What needs to be done -> The records below need to be repeated exactly, with every picture left out.

Exercise data ->
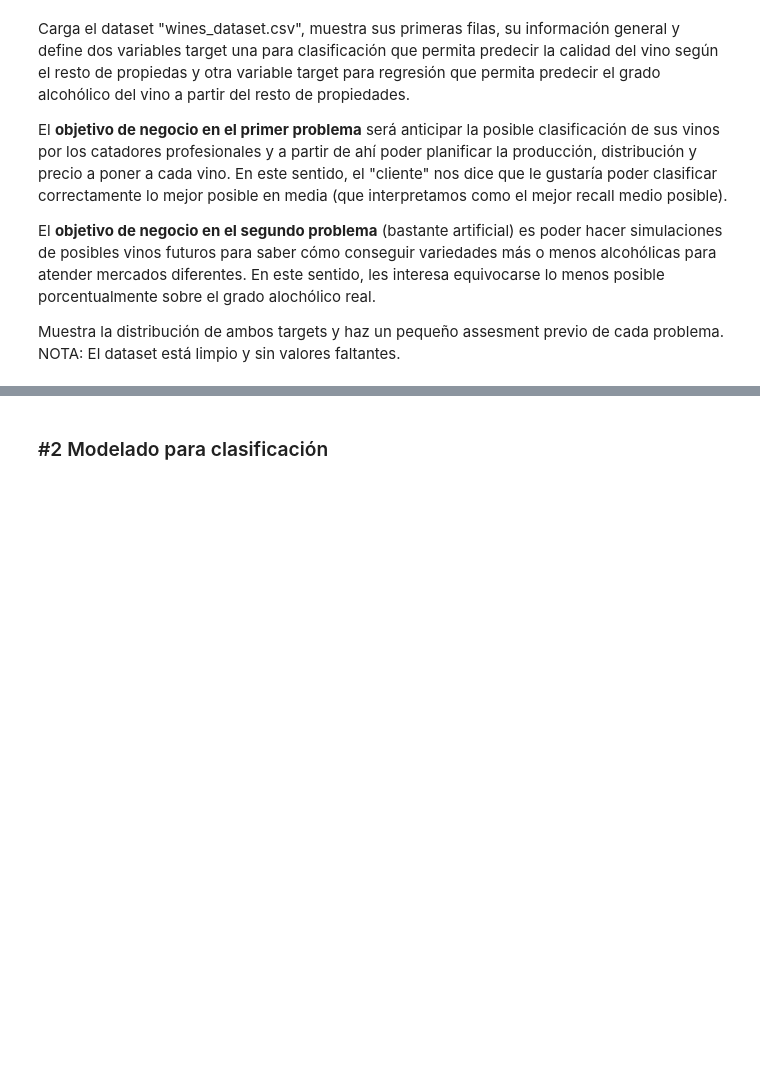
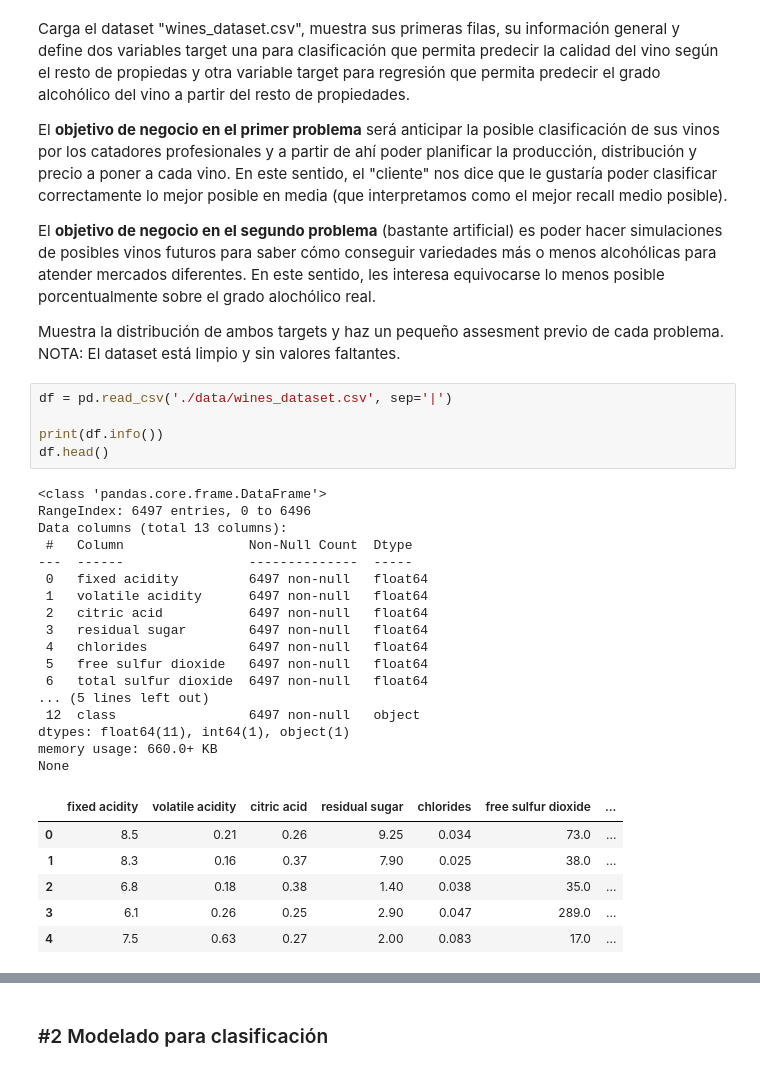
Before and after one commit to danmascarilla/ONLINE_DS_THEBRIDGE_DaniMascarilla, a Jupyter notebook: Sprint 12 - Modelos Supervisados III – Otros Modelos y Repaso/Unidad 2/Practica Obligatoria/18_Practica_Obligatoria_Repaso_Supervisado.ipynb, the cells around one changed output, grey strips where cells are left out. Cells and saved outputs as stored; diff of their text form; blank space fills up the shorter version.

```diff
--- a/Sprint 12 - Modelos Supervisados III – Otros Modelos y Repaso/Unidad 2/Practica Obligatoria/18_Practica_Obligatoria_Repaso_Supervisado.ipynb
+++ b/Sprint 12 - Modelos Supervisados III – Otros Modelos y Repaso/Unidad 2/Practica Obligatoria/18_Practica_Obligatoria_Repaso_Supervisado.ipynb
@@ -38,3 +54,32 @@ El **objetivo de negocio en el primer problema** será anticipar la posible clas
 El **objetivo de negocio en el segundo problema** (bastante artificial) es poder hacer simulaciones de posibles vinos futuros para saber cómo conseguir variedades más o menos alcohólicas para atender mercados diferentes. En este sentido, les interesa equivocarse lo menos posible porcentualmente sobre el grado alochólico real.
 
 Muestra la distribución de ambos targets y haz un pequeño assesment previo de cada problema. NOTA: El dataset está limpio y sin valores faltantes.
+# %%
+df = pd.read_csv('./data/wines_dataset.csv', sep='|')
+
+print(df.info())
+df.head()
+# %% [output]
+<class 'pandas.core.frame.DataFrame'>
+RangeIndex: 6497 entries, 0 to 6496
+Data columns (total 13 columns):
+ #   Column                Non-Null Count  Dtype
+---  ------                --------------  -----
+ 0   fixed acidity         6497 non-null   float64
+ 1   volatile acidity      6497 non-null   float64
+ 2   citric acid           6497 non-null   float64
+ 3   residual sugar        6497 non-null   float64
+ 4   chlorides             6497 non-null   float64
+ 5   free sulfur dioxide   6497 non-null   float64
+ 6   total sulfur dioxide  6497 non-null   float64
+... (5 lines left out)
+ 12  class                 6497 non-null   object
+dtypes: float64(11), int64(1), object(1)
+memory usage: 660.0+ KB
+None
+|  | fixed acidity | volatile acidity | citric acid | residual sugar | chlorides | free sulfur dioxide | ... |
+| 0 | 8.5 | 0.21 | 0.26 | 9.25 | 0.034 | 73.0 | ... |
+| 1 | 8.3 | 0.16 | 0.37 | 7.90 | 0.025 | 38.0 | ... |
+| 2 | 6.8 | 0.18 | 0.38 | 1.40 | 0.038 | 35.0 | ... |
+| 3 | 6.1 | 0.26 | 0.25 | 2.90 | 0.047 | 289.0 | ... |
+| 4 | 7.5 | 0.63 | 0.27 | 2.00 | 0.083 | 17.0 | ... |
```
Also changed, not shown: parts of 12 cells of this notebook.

Solution for this problem ->
Before and after one commit to danmascarilla/ONLINE_DS_THEBRIDGE_DaniMascarilla, a Jupyter notebook: Sprint 12 - Modelos Supervisados III – Otros Modelos y Repaso/Unidad 2/Practica Obligatoria/18_Practica_Obligatoria_Repaso_Supervisado.ipynb, the cells around one changed output, grey strips where cells are left out. Cells and saved outputs as stored; diff of their text form; blank space fills up the shorter version.

```diff
--- a/Sprint 12 - Modelos Supervisados III – Otros Modelos y Repaso/Unidad 2/Practica Obligatoria/18_Practica_Obligatoria_Repaso_Supervisado.ipynb
+++ b/Sprint 12 - Modelos Supervisados III – Otros Modelos y Repaso/Unidad 2/Practica Obligatoria/18_Practica_Obligatoria_Repaso_Supervisado.ipynb
@@ -38,3 +54,32 @@ El **objetivo de negocio en el primer problema** será anticipar la posible clas
 El **objetivo de negocio en el segundo problema** (bastante artificial) es poder hacer simulaciones de posibles vinos futuros para saber cómo conseguir variedades más o menos alcohólicas para atender mercados diferentes. En este sentido, les interesa equivocarse lo menos posible porcentualmente sobre el grado alochólico real.
 
 Muestra la distribución de ambos targets y haz un pequeño assesment previo de cada problema. NOTA: El dataset está limpio y sin valores faltantes.
+# %%
+df = pd.read_csv('./data/wines_dataset.csv', sep='|')
+
+print(df.info())
+df.head()
+# %% [output]
+<class 'pandas.core.frame.DataFrame'>
+RangeIndex: 6497 entries, 0 to 6496
+Data columns (total 13 columns):
+ #   Column                Non-Null Count  Dtype
+---  ------                --------------  -----
+ 0   fixed acidity         6497 non-null   float64
+ 1   volatile acidity      6497 non-null   float64
+ 2   citric acid           6497 non-null   float64
+ 3   residual sugar        6497 non-null   float64
+ 4   chlorides             6497 non-null   float64
+ 5   free sulfur dioxide   6497 non-null   float64
+ 6   total sulfur dioxide  6497 non-null   float64
+... (5 lines left out)
+ 12  class                 6497 non-null   object
+dtypes: float64(11), int64(1), object(1)
+memory usage: 660.0+ KB
+None
+|  | fixed acidity | volatile acidity | citric acid | residual sugar | chlorides | free sulfur dioxide | ... |
+| 0 | 8.5 | 0.21 | 0.26 | 9.25 | 0.034 | 73.0 | ... |
+| 1 | 8.3 | 0.16 | 0.37 | 7.90 | 0.025 | 38.0 | ... |
+| 2 | 6.8 | 0.18 | 0.38 | 1.40 | 0.038 | 35.0 | ... |
+| 3 | 6.1 | 0.26 | 0.25 | 2.90 | 0.047 | 289.0 | ... |
+| 4 | 7.5 | 0.63 | 0.27 | 2.00 | 0.083 | 17.0 | ... |
```
Also changed, not shown: parts of 12 cells of this notebook.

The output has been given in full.